As a stay-at-home mother, Diane Carter of Aberdeen must find a steady diet of daytime activities for her two children.
On Wednesday, one of those activities involved visiting the Concord Point Lighthouse in Havre de Grace.
"You could go to the top!" her 7-year-old daughter Jessa said as she and her 1-year-old sister Janna left the 36-foot-high historic structure.
The lighthouse and its accompanying Keeper's Dwelling Museum are normally open just on weekends from April through October, but both were open Wednesday in honor of National Lighthouse Day.
The observance has taken place around the country every Aug. 7 since 1989, after Congress passed a resolution in 1988 designating that day as National Lighthouse Day.
The first National Lighthouse Day marked the 200th anniversary of the passage of the "Act for the Establishment and support of Lighthouse, Beacons, Buoys, and Public Piers," on Aug. 7, 1789, said Bethany Baker, executive director of the lighthouse and the museum.
"People can come, and climb the tower and experience it," Baker said of the lighthouse.
She said "hundreds" of people visit during a weekend of good weather, and she estimated 30 to 50 people had visited as of 11:30 a.m., 90 minutes after the lighthouse and museum opened.
Sophia and Gabe Ries, ages 5 and 3, respectively, of Havre de Grace, and their nanny, Tammy Glotfelty of Taneytown, were among those first visitors.
"Good, good!" Sophia said when asked what she thought of her trip inside the lighthouse, which has stood since 1827 as a beacon for those navigating where the Susquehanna River and the Chesapeake Bay meet.
Glotfelty said Wednesday was her first time inside the structure.
"We get to see it every day, and to actually be in it was pretty cool," she said.
Visitors were greeted by Pat Stetina of the Friends of Concord Point Lighthouse Inc., the nonprofit organization which operates and maintains the lighthouse and keeper's museum.
They could make their way through the entrance in the "Port Deposit granite" base of the lighthouse, up the spiral stone staircase and then a narrow metal ladder into the top of the lighthouse.
The 36-inch-high Fresnel lens takes up much of the space at the top, but visitors could still get a 360-degree view of the mouth of the Susquehanna River, the Chesapeake Bay and the lower portion of Havre de Grace.
The first keeper of the lighthouse, John O'Neill, had a very different experience 14 years before the lighthouse opened.

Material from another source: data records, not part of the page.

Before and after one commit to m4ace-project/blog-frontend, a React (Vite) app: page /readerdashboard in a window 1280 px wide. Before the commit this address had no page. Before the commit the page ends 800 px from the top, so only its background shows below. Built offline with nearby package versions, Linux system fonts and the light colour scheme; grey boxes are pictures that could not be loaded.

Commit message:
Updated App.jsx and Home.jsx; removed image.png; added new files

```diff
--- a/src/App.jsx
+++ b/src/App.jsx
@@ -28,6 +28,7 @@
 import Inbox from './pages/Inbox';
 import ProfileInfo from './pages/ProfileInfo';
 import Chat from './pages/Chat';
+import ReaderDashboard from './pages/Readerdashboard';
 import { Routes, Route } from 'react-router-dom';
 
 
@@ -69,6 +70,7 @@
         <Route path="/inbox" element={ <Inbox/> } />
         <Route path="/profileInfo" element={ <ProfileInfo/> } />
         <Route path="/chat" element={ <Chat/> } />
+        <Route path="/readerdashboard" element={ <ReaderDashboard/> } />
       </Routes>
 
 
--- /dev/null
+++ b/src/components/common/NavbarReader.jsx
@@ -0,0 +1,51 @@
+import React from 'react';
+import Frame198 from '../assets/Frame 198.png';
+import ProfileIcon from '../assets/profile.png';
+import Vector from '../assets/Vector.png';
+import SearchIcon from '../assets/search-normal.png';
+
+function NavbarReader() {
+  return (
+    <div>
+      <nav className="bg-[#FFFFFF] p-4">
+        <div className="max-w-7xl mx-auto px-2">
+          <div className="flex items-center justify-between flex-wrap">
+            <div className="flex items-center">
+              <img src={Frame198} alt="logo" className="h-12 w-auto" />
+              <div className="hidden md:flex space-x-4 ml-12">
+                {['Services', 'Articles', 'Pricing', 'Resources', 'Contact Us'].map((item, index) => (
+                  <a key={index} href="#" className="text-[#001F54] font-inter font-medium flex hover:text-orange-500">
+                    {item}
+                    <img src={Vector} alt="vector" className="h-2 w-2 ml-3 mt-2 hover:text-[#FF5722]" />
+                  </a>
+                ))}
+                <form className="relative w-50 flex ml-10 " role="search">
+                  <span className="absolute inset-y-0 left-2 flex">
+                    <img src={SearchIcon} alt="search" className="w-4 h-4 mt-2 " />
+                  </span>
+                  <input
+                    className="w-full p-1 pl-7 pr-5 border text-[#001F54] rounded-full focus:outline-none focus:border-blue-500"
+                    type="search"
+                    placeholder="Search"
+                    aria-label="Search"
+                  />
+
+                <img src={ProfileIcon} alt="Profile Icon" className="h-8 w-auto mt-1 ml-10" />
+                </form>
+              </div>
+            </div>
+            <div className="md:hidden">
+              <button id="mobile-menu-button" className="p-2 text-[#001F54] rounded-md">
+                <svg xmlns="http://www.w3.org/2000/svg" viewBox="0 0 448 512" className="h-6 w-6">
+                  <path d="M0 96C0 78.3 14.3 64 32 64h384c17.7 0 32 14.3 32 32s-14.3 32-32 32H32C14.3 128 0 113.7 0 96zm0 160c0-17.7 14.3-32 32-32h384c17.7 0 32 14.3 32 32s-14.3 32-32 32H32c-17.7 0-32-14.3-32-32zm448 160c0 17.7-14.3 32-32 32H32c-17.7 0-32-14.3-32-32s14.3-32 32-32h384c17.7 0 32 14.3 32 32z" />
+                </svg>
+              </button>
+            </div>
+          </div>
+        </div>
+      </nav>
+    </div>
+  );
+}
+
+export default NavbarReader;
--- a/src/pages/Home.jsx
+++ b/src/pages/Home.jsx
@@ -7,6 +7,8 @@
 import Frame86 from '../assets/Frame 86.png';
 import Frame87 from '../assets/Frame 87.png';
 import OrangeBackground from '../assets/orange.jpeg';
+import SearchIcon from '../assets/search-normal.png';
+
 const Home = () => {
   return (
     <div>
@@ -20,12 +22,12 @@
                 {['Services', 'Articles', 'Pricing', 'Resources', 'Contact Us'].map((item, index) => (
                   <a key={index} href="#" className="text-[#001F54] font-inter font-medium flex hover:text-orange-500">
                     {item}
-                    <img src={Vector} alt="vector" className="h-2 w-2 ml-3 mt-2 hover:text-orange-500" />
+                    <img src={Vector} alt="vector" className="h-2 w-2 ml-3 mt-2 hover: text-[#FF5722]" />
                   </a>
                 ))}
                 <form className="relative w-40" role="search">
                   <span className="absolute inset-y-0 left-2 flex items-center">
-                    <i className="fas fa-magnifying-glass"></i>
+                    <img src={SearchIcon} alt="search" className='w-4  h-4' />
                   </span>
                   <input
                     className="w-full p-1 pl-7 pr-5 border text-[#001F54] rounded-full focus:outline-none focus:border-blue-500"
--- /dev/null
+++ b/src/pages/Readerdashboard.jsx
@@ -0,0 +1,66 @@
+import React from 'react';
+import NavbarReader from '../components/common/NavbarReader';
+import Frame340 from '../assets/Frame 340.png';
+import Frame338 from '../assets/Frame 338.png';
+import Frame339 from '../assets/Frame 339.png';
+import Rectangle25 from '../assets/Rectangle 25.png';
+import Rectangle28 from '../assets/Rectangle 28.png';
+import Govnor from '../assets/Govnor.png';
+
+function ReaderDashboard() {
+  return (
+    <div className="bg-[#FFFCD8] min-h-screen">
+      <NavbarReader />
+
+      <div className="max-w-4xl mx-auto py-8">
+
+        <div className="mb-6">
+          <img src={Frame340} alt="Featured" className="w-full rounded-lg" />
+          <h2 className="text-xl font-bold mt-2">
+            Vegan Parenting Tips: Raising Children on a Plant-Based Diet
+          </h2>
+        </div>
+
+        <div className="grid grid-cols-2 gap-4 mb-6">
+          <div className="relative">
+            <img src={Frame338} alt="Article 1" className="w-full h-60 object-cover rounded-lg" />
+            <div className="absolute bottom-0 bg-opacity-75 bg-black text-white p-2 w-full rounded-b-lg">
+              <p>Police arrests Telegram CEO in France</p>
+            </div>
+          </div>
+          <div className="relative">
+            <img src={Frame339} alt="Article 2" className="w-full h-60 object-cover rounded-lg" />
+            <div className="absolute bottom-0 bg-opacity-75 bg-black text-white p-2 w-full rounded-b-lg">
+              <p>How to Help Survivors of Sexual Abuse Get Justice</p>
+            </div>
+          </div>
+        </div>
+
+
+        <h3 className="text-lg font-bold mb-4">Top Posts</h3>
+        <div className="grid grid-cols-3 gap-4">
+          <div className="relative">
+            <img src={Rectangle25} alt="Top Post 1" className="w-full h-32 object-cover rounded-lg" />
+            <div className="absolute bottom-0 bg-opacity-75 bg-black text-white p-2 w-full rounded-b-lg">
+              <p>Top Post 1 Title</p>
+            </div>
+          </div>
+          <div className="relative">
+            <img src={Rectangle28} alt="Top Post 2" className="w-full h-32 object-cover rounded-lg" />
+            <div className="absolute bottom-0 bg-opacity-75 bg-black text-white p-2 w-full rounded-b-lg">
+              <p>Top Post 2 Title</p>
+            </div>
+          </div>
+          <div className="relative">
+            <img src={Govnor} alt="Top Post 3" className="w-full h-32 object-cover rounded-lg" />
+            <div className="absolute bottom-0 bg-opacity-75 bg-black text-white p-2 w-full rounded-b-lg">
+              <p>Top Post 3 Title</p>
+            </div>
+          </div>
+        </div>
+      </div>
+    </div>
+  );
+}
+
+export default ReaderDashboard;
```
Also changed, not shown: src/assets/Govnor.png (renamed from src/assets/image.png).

He is credited with manning a three-cannon battery in an unsuccessful attempt to hold off invading British troops who captured and sacked Havre de Grace in 1813.
A series of keepers watched over the lighthouse until it became automated in 1920, according to a pamphlet provided by Stetina.
The Coast Guard decommissioned the lighthouse in 1975 and gave it to the City of Havre de Grace, according to the pamphlet.
The Friends of Concord Point Lighthouse nonprofit was formed in 1979 to care for the then-deteriorating lighthouse, according to the Concord Point Lighthouse website.
Baker said restoration projects for the lighthouse, Keeper's Dwelling and the grounds of both are ongoing.
A fundraiser was also held Wednesday with Pat's Pizza of Havre de Grace; visitors to the lighthouse received a flyer to bring to the restaurant, and 20 percent of sales with the flyer, between 5 and 9 p.m. Wednesday, would be donated to restoration projects, according to the flyer.
"It's part of Havre de Grace's history, and we just want to make sure that it is maintained and open for [visitors] to come and enjoy it," Baker said of the lighthouse and museum.Copyright © 2014, The Baltimore Sun